* Task statement: What lines of the data hold the string "interpreter"? Copy them all.

Top of Listed records

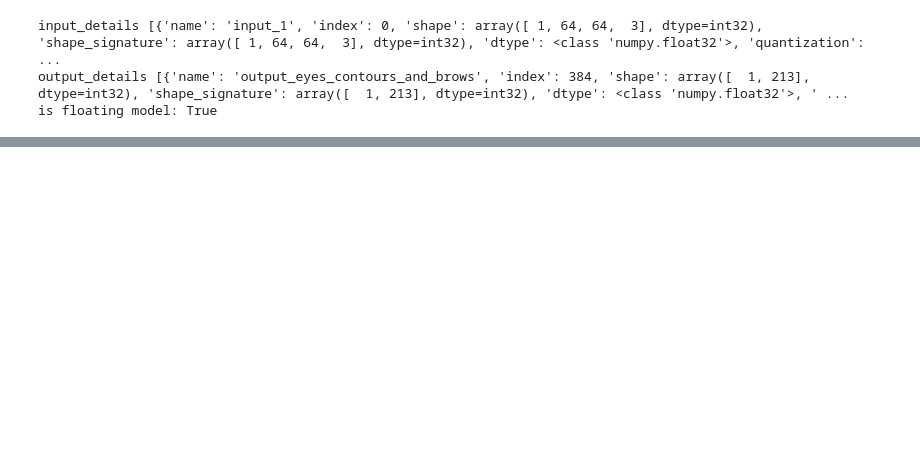
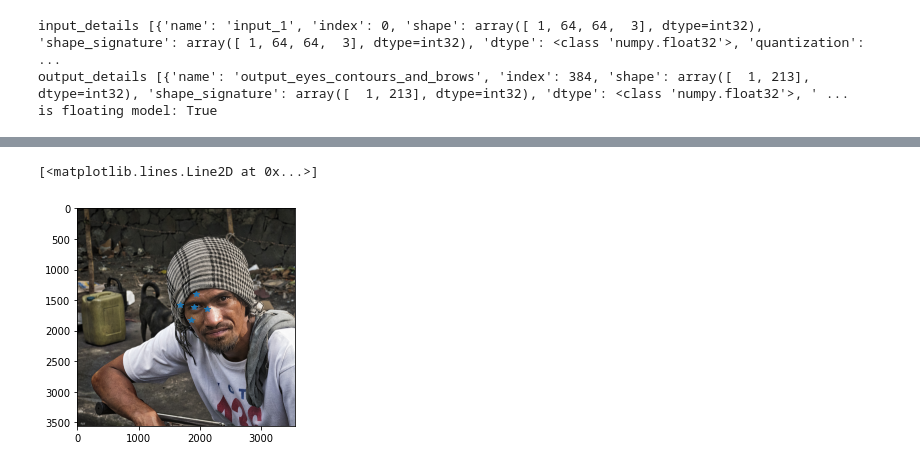
Before and after one commit to furkanyilmaz75/stackoverflow, a Jupyter notebook: mediapipe_iris_2d_landmarks.ipynb, the cells around one changed output, grey strips where cells are left out. Cells and saved outputs as stored; diff of their text form; code cells hidden in the pictures; blank space fills up the shorter version.

```diff
--- a/mediapipe_iris_2d_landmarks.ipynb
+++ b/mediapipe_iris_2d_landmarks.ipynb
@@ -83,0 +122,11 @@ output eye landmarks x [0.35117516 0.38272172 0.41699478 0.4609751  0.523182   0
+# %%
+img = cv2.resize(image_cropped, (64, 64))[np.newaxis, :, :, :]
+img = (np.float32(img) - 0.0) / 255.0  # normalization (specified in tflite_converter_calculator, not in model card)
+# %%
+#img = (np.float32(img) - 0.0) / 255.0 # normalization (specified in tflite_converter_calculator, not in model card)
+interpreter.set_tensor(input_details[0]['index'], img)
+
+interpreter.invoke()
+
+output_eyes = interpreter.get_tensor(output_details[0]['index'])[0]
+output_iris = interpreter.get_tensor(output_details[1]['index'])[0]
@@ -83,0 +139,7 @@ output eye landmarks x [0.35117516 0.38272172 0.41699478 0.4609751  0.523182   0
+# %%
+# cropped image
+plt.imshow(image_cropped)
+plt.plot(output_iris[::3]/64.0*image_cropped.shape[0], (1-output_iris[1::3]/64.0)*image_cropped.shape[1], '*')
+# %% [output]
+[<matplotlib.lines.Line2D at 0x...>]
+[figure, added]
```
Also changed, not shown: parts of 12 cells of this notebook.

Bottom of Listed records

* Completed task:
+interpreter.set_tensor(input_details[0]['index'], img)
+interpreter.invoke()
+output_eyes = interpreter.get_tensor(output_details[0]['index'])[0]
+output_iris = interpreter.get_tensor(output_details[1]['index'])[0]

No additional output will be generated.